GOAL OF THE EXERCISE: Set each entry down verbatim, omitting images.

(Content revision data)

◇ ◇ ◇ ◇ ◇

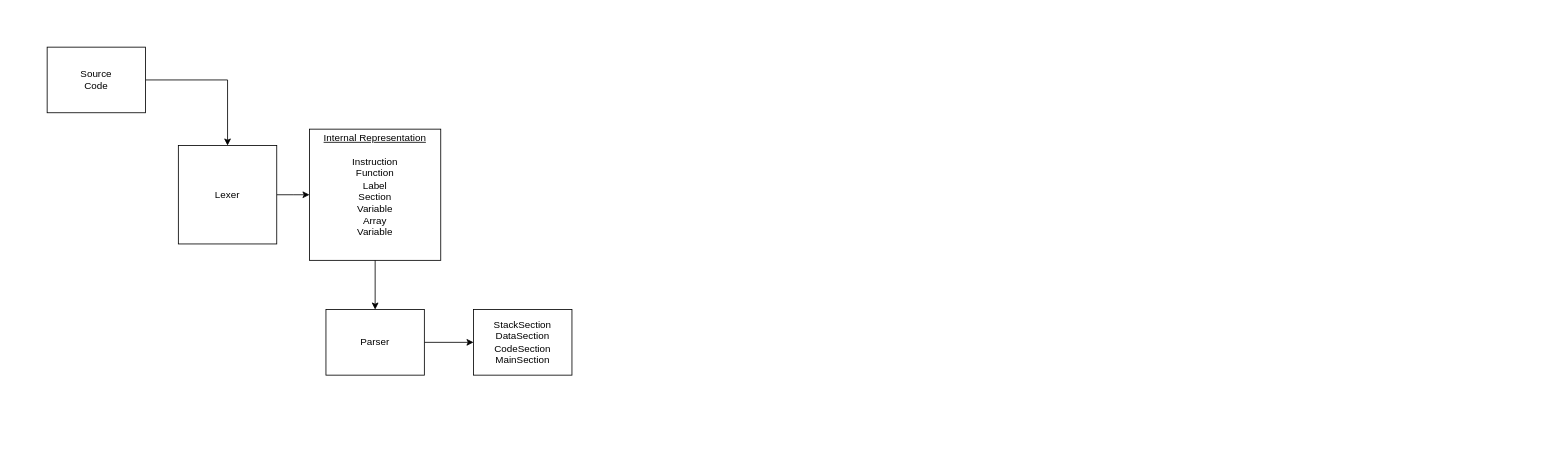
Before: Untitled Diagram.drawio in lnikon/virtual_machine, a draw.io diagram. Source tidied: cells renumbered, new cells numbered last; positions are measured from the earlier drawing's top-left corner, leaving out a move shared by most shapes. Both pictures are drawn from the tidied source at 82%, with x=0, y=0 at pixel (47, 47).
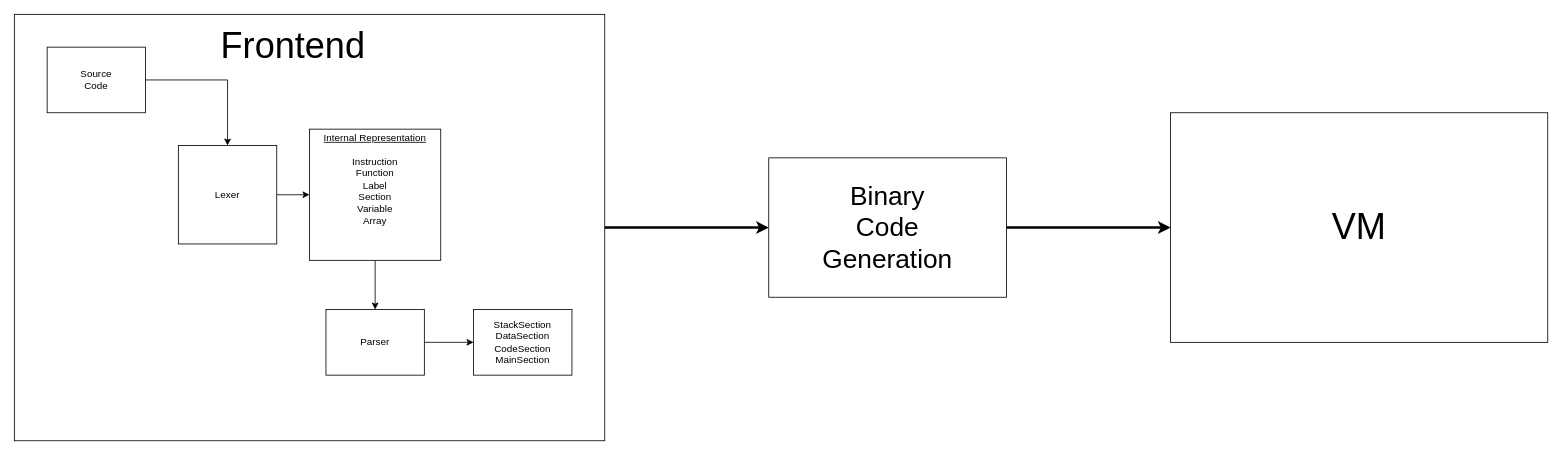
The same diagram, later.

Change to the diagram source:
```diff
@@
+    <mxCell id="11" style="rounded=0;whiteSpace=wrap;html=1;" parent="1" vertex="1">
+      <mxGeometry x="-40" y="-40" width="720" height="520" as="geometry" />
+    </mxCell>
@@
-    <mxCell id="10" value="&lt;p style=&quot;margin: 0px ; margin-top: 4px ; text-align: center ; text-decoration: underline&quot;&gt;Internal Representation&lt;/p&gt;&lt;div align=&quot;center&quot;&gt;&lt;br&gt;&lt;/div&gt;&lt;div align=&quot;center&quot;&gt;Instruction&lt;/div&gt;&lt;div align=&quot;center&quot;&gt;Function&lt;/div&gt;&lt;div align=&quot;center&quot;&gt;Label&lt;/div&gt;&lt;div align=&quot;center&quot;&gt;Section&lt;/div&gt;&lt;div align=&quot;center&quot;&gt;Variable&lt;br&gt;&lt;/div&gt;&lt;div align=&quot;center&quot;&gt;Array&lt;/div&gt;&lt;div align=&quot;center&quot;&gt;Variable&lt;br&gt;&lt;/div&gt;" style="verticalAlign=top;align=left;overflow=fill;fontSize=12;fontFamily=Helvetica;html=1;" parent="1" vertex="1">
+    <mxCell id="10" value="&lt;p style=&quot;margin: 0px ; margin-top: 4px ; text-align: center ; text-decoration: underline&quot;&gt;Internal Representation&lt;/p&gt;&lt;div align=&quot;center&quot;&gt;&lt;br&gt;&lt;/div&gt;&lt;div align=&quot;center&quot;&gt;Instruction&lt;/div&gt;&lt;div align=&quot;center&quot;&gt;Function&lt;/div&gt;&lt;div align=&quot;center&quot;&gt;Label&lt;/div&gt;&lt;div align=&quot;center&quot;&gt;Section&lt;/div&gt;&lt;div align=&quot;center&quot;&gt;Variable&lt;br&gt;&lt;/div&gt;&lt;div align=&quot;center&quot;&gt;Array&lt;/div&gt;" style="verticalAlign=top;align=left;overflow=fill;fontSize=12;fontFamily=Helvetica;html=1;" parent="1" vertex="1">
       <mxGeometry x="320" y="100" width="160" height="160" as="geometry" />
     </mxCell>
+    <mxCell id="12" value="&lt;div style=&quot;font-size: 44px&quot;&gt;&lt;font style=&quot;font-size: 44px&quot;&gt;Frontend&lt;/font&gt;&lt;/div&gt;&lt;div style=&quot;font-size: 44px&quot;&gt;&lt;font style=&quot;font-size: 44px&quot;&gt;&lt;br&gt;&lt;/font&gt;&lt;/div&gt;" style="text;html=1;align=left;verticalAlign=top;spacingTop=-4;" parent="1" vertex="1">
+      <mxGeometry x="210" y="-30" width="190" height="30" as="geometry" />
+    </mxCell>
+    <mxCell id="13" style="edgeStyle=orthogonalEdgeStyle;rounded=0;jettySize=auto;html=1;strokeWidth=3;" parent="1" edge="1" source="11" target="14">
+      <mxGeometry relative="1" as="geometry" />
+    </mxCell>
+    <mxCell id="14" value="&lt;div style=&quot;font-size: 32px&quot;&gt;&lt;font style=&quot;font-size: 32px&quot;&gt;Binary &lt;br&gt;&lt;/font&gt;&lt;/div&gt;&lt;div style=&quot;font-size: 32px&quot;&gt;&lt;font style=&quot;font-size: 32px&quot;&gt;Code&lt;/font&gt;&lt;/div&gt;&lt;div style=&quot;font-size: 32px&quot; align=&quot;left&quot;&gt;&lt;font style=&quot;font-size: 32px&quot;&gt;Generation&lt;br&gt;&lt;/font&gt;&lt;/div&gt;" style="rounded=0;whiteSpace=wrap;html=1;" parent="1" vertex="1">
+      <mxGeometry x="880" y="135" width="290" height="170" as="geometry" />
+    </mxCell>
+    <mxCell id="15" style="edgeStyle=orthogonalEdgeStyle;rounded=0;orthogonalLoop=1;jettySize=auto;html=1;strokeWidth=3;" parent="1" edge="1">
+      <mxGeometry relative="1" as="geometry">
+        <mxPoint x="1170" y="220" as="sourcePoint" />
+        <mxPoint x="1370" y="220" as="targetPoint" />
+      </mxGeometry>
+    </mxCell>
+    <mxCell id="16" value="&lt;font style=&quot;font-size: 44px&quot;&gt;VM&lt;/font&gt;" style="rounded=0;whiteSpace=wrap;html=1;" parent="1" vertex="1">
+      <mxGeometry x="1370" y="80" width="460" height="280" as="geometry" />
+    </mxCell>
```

◇ ◇ ◇ ◇ ◇

SOLUTION TO THIS EXERCISE:
Before: Untitled Diagram.drawio in lnikon/virtual_machine, a draw.io diagram. Source tidied: cells renumbered, new cells numbered last; positions are measured from the earlier drawing's top-left corner, leaving out a move shared by most shapes. Both pictures are drawn from the tidied source at 82%, with x=0, y=0 at pixel (47, 47).
The same diagram, later.

Change to the diagram source:
```diff
@@
+    <mxCell id="11" style="rounded=0;whiteSpace=wrap;html=1;" parent="1" vertex="1">
+      <mxGeometry x="-40" y="-40" width="720" height="520" as="geometry" />
+    </mxCell>
@@
-    <mxCell id="10" value="&lt;p style=&quot;margin: 0px ; margin-top: 4px ; text-align: center ; text-decoration: underline&quot;&gt;Internal Representation&lt;/p&gt;&lt;div align=&quot;center&quot;&gt;&lt;br&gt;&lt;/div&gt;&lt;div align=&quot;center&quot;&gt;Instruction&lt;/div&gt;&lt;div align=&quot;center&quot;&gt;Function&lt;/div&gt;&lt;div align=&quot;center&quot;&gt;Label&lt;/div&gt;&lt;div align=&quot;center&quot;&gt;Section&lt;/div&gt;&lt;div align=&quot;center&quot;&gt;Variable&lt;br&gt;&lt;/div&gt;&lt;div align=&quot;center&quot;&gt;Array&lt;/div&gt;&lt;div align=&quot;center&quot;&gt;Variable&lt;br&gt;&lt;/div&gt;" style="verticalAlign=top;align=left;overflow=fill;fontSize=12;fontFamily=Helvetica;html=1;" parent="1" vertex="1">
+    <mxCell id="10" value="&lt;p style=&quot;margin: 0px ; margin-top: 4px ; text-align: center ; text-decoration: underline&quot;&gt;Internal Representation&lt;/p&gt;&lt;div align=&quot;center&quot;&gt;&lt;br&gt;&lt;/div&gt;&lt;div align=&quot;center&quot;&gt;Instruction&lt;/div&gt;&lt;div align=&quot;center&quot;&gt;Function&lt;/div&gt;&lt;div align=&quot;center&quot;&gt;Label&lt;/div&gt;&lt;div align=&quot;center&quot;&gt;Section&lt;/div&gt;&lt;div align=&quot;center&quot;&gt;Variable&lt;br&gt;&lt;/div&gt;&lt;div align=&quot;center&quot;&gt;Array&lt;/div&gt;" style="verticalAlign=top;align=left;overflow=fill;fontSize=12;fontFamily=Helvetica;html=1;" parent="1" vertex="1">
       <mxGeometry x="320" y="100" width="160" height="160" as="geometry" />
     </mxCell>
+    <mxCell id="12" value="&lt;div style=&quot;font-size: 44px&quot;&gt;&lt;font style=&quot;font-size: 44px&quot;&gt;Frontend&lt;/font&gt;&lt;/div&gt;&lt;div style=&quot;font-size: 44px&quot;&gt;&lt;font style=&quot;font-size: 44px&quot;&gt;&lt;br&gt;&lt;/font&gt;&lt;/div&gt;" style="text;html=1;align=left;verticalAlign=top;spacingTop=-4;" parent="1" vertex="1">
+      <mxGeometry x="210" y="-30" width="190" height="30" as="geometry" />
+    </mxCell>
+    <mxCell id="13" style="edgeStyle=orthogonalEdgeStyle;rounded=0;jettySize=auto;html=1;strokeWidth=3;" parent="1" edge="1" source="11" target="14">
+      <mxGeometry relative="1" as="geometry" />
+    </mxCell>
+    <mxCell id="14" value="&lt;div style=&quot;font-size: 32px&quot;&gt;&lt;font style=&quot;font-size: 32px&quot;&gt;Binary &lt;br&gt;&lt;/font&gt;&lt;/div&gt;&lt;div style=&quot;font-size: 32px&quot;&gt;&lt;font style=&quot;font-size: 32px&quot;&gt;Code&lt;/font&gt;&lt;/div&gt;&lt;div style=&quot;font-size: 32px&quot; align=&quot;left&quot;&gt;&lt;font style=&quot;font-size: 32px&quot;&gt;Generation&lt;br&gt;&lt;/font&gt;&lt;/div&gt;" style="rounded=0;whiteSpace=wrap;html=1;" parent="1" vertex="1">
+      <mxGeometry x="880" y="135" width="290" height="170" as="geometry" />
+    </mxCell>
+    <mxCell id="15" style="edgeStyle=orthogonalEdgeStyle;rounded=0;orthogonalLoop=1;jettySize=auto;html=1;strokeWidth=3;" parent="1" edge="1">
+      <mxGeometry relative="1" as="geometry">
+        <mxPoint x="1170" y="220" as="sourcePoint" />
+        <mxPoint x="1370" y="220" as="targetPoint" />
+      </mxGeometry>
+    </mxCell>
+    <mxCell id="16" value="&lt;font style=&quot;font-size: 44px&quot;&gt;VM&lt;/font&gt;" style="rounded=0;whiteSpace=wrap;html=1;" parent="1" vertex="1">
+      <mxGeometry x="1370" y="80" width="460" height="280" as="geometry" />
+    </mxCell>
```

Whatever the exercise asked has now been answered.